What is your typical process for working with a new customer?
First I let my new client know that I only train with positive reward-based methods that build the best relationship with their dog while working on their training plans.
Then, it's important to talk with my clients and find out their issues with their dog(s) and what their priorities are. I also like to give them some idea of how difficult it is to work on the problems they are having and generally how long it usually takes.
What education and/or training do you have that relates to your work?
I am a graduate of The Academy for Dog Trainers - a rigorous 2 year program that focuses on all positive reward-based methods that are scientifically proven. I don't use any aversives including choke collars, pinch collars, or electric shock collars.

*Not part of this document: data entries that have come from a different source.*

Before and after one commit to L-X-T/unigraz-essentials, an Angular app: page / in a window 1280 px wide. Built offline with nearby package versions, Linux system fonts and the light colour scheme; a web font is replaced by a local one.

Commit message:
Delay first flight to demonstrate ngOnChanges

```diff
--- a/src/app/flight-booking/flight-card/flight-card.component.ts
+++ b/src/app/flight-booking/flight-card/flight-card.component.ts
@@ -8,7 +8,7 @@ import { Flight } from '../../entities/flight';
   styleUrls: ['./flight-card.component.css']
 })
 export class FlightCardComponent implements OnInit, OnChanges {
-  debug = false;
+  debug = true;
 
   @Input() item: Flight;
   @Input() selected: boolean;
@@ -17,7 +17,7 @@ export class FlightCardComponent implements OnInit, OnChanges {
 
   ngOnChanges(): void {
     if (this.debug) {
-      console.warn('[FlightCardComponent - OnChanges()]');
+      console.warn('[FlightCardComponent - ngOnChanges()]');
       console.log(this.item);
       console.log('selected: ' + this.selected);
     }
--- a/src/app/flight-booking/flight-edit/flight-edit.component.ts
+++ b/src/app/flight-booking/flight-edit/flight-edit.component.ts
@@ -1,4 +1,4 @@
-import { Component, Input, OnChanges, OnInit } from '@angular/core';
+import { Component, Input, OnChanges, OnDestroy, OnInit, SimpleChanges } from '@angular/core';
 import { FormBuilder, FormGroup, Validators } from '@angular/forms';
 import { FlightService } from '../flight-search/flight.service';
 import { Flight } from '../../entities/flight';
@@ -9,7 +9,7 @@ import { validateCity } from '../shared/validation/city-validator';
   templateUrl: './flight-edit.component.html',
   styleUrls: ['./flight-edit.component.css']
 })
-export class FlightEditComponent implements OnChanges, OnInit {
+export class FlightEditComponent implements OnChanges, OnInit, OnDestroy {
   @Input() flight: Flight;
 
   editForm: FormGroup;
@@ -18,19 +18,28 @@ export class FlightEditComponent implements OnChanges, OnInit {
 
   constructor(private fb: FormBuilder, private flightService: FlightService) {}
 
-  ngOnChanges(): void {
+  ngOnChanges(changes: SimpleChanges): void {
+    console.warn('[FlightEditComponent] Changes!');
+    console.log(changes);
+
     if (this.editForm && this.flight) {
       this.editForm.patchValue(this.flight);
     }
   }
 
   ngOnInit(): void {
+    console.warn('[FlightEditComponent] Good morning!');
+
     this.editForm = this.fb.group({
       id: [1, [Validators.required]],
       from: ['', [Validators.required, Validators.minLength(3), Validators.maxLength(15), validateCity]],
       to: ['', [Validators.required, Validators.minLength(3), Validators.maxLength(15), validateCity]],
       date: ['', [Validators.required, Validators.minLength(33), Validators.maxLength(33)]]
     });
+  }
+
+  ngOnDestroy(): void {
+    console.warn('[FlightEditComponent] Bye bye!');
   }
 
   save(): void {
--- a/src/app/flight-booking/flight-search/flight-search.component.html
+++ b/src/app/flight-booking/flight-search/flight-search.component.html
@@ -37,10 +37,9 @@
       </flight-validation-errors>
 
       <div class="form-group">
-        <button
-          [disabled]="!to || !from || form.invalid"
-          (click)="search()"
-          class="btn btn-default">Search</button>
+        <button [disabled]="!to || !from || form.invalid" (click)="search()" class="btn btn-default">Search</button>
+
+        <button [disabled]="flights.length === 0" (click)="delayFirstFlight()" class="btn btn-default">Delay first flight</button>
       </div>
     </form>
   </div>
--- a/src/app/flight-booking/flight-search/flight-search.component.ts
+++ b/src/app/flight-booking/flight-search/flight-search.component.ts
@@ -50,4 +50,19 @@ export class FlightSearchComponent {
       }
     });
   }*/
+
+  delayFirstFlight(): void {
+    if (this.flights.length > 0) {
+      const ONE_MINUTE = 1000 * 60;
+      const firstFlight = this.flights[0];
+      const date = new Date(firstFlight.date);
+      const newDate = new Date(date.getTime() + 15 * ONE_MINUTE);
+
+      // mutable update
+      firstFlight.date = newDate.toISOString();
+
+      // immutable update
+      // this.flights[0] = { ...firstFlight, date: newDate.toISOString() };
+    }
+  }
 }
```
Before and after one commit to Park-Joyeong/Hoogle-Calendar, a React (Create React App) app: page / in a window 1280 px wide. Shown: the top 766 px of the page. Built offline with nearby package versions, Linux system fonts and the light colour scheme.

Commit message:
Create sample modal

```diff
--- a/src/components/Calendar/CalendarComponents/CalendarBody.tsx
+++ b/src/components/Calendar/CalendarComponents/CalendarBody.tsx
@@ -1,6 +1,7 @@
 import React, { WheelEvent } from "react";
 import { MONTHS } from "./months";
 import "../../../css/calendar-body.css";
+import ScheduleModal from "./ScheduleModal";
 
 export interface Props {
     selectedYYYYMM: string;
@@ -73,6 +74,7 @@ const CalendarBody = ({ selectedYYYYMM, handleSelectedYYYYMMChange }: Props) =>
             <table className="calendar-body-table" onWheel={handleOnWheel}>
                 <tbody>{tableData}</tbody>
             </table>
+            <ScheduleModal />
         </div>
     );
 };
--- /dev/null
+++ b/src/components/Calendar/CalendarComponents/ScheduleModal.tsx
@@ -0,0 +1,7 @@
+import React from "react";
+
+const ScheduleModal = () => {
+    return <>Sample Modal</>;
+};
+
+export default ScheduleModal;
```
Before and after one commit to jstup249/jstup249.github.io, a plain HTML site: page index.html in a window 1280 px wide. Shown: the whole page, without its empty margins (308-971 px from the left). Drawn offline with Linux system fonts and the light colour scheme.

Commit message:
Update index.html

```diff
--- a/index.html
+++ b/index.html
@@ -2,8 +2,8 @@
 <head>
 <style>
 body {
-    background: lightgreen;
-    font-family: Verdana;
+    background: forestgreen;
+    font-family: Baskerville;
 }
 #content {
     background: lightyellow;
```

Do you have a standard pricing system for your service? If so, please share the details here.
My private sessions are $69 for a single hour and $180 for 3 one-hour sessions. I also hold Puppy and Basic Obedience classes which are $129 for each 6-week course. These are held at my shop in the Monument Shopping Plaza.
How did you get started doing this type of work?
After a long career in computer engineering, I began volunteering for our local Humane Society (HSPPR). Through them I was able to volunteer for the ASPCA to support dogs seized in criminal cases such as dog fighting, hoarding and puppy mills. It was there that I discovered my passion for working with dogs in all positive ways to get them to learn in a way that they obviously enjoyed. I left my IT career behind and am now a full time dog trainer.
What types of customers have you worked with?
Most of my customers have "normal" dog issues such as leash pulling, play biting, jumping up, house training, barking and destructive behaviors to name a few. Some have more difficult issues like dog reactivity or stranger fear. I've worked with all of these.
Describe a recent project you are fond of. How long did it take?
Recently, I had a family whose children had left the nest so they decided to adopt a dog with some behavior issues. He would lunge at other dogs, bark his head off, pull on the leash and just be out of control for them. In working with the wife, we were able to get him to pay attention to her, showed her how to get him to walk on a loose leash, and really reduce his lunging and reacting to other dogs. He even barks less as she has learned how to keep his attention on her. All these things we did using positive training methods! They are all so much happier now!
What advice would you give a customer looking to hire a provider in your area of work?
Be careful who you hire to help you train or modify the behavior of your dog. Anyone can legally call themselves a dog trainer. Just because they have spent their lives with dogs doesn't mean they have learned the proper or most effective ways to help you with your dog. They may say they have a way with dogs and don't need to use treats to train. A dog must have motivation to work and learn for you - if it's not positive then it's negative - which means jerking on their neck, showing them who's boss, shocking them or other aversive methods. Fear is easy to instill, but very hard to get rid of. Please look for a trainer that will help you build a positive bond with your dog!
What questions should customers think through before talking to professionals about their project?
Are you prepared to put in the time and training suggested by your dog trainer? Or would a board and train option would suit you better? The first is certainly cheaper, but the second is going to accelerate the results for most issues.
Often training issues can be resolved most cost effectively by taking an obedience class. Is this the best option for you?
If your dog's issues are severe such as being extremely fearful, separation anxiety, or compulsive licking or chewing themselves, have you spoken to your vet about medications that could help? Would you be open to that?